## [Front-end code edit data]
□ □ □

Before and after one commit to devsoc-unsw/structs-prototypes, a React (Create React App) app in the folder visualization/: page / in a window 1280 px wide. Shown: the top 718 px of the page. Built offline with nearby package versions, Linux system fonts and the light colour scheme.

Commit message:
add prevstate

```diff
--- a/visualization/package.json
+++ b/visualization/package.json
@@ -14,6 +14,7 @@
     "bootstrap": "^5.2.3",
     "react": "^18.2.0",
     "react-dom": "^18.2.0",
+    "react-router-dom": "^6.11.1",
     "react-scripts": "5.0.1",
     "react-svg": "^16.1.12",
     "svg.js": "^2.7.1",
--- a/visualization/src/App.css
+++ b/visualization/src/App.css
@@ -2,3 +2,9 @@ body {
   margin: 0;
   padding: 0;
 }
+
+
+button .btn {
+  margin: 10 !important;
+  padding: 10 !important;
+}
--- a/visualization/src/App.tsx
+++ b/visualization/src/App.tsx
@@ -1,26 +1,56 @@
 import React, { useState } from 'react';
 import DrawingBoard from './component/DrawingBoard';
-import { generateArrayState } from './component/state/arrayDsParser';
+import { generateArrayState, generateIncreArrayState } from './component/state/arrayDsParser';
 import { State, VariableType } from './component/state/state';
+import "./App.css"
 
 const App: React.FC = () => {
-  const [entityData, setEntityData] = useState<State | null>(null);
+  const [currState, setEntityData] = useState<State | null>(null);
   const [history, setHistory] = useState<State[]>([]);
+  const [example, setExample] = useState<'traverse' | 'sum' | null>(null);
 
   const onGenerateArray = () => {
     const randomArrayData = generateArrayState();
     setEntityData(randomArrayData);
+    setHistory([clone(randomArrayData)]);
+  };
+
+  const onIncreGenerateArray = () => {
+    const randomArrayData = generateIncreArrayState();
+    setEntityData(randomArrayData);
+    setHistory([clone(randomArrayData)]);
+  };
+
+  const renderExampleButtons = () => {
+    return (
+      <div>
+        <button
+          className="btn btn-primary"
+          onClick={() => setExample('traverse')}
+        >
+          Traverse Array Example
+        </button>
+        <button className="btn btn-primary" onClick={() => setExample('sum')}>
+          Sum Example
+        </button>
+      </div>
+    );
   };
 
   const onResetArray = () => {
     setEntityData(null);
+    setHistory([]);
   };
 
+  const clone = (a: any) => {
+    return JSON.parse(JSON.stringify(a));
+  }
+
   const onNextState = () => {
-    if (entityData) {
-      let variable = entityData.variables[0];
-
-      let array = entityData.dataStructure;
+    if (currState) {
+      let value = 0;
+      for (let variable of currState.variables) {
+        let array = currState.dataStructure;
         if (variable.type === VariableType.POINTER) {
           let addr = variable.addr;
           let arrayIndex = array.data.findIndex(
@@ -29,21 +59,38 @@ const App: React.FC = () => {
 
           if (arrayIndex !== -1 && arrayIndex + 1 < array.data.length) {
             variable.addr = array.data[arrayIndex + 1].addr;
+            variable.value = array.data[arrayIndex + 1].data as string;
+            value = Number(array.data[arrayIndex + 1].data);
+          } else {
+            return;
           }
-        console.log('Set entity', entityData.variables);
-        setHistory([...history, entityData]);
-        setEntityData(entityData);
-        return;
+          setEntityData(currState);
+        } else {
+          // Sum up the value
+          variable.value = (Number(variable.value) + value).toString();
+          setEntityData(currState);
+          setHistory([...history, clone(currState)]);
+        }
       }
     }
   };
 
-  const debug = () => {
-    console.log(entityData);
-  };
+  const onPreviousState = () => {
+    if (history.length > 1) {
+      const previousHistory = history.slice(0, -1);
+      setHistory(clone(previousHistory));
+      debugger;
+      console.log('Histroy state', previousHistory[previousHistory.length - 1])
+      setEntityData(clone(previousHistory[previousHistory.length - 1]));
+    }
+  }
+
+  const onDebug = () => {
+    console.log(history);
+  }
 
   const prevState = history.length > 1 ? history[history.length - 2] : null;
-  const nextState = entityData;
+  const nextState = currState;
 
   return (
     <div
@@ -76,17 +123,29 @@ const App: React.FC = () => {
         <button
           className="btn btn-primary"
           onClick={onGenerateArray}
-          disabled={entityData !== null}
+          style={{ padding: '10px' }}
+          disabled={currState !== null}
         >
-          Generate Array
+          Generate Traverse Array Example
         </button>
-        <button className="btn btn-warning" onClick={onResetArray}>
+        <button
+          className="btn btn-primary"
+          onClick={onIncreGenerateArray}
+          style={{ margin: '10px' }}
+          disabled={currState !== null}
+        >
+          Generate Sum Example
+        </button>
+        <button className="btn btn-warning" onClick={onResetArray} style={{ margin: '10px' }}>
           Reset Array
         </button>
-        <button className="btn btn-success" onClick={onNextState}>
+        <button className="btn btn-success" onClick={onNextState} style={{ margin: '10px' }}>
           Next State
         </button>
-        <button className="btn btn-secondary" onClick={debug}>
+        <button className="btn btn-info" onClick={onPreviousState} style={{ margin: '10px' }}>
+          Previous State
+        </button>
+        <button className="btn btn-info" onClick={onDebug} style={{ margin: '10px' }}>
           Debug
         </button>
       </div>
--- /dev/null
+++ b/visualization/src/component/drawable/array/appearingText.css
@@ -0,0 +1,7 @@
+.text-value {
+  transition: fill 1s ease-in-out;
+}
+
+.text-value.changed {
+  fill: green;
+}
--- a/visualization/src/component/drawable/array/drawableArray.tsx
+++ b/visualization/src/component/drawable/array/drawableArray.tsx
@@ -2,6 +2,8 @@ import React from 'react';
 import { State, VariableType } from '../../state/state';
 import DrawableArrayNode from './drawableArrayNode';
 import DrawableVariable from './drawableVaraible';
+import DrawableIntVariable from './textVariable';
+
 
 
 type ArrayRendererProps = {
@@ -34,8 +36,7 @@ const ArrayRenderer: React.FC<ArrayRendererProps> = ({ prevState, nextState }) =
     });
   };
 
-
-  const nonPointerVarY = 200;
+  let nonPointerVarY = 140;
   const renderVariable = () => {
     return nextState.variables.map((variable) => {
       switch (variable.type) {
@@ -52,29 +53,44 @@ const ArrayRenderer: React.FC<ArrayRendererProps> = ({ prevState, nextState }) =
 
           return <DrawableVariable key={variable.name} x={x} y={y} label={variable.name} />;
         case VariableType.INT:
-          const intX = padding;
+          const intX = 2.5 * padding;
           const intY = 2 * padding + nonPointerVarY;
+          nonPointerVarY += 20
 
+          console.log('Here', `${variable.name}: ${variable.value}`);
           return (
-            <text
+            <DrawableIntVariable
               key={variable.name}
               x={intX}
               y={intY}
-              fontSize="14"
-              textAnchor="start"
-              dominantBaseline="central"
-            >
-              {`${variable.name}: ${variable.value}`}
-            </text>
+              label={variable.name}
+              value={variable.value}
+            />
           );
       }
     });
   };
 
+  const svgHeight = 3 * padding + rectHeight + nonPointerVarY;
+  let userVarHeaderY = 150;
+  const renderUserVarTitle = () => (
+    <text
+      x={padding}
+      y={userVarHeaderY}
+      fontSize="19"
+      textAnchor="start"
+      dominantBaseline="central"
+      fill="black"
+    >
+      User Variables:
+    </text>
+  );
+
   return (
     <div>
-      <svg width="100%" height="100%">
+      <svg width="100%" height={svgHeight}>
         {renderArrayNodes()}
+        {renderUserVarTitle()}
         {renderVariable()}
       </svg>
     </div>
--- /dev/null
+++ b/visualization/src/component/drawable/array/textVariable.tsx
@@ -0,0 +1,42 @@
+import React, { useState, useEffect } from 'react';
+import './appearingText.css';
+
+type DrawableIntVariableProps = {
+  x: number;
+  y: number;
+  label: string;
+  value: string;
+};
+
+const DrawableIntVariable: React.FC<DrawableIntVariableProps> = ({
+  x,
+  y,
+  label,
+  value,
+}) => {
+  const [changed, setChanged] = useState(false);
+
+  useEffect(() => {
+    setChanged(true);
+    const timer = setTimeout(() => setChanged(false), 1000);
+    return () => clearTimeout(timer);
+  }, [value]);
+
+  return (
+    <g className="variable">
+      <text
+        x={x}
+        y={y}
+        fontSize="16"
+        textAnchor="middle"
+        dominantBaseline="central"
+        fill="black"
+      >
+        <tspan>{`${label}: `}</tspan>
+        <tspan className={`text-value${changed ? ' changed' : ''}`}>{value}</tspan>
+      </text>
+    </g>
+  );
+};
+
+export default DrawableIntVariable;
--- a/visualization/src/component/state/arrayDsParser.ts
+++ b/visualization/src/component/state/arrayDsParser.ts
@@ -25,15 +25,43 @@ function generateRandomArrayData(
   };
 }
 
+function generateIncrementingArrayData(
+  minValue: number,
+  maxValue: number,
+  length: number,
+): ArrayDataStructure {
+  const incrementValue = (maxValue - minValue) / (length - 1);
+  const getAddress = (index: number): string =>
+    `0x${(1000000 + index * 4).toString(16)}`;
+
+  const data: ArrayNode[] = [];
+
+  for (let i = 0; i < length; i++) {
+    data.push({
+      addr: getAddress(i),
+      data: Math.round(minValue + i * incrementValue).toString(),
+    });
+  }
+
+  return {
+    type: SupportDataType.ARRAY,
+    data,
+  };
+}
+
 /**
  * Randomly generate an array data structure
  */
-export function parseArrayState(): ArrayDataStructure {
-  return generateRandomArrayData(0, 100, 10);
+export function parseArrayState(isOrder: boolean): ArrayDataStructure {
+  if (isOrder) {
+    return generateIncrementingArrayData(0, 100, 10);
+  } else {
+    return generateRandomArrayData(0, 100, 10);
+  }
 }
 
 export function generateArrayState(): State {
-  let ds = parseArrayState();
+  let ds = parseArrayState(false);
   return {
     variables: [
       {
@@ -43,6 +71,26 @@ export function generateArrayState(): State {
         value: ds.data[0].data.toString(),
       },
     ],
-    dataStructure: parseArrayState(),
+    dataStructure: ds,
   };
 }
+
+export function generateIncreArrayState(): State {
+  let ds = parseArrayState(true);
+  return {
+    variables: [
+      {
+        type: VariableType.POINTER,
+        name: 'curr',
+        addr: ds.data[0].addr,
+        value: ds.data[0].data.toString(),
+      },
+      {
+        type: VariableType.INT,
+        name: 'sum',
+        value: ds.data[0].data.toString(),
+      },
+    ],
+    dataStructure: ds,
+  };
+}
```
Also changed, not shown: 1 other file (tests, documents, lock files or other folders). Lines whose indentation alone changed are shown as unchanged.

□ □ □

## [Problem details]
For the string "parseArrayState", report how many lines of the records contain it, giving the number only.

## [Exercise result]
6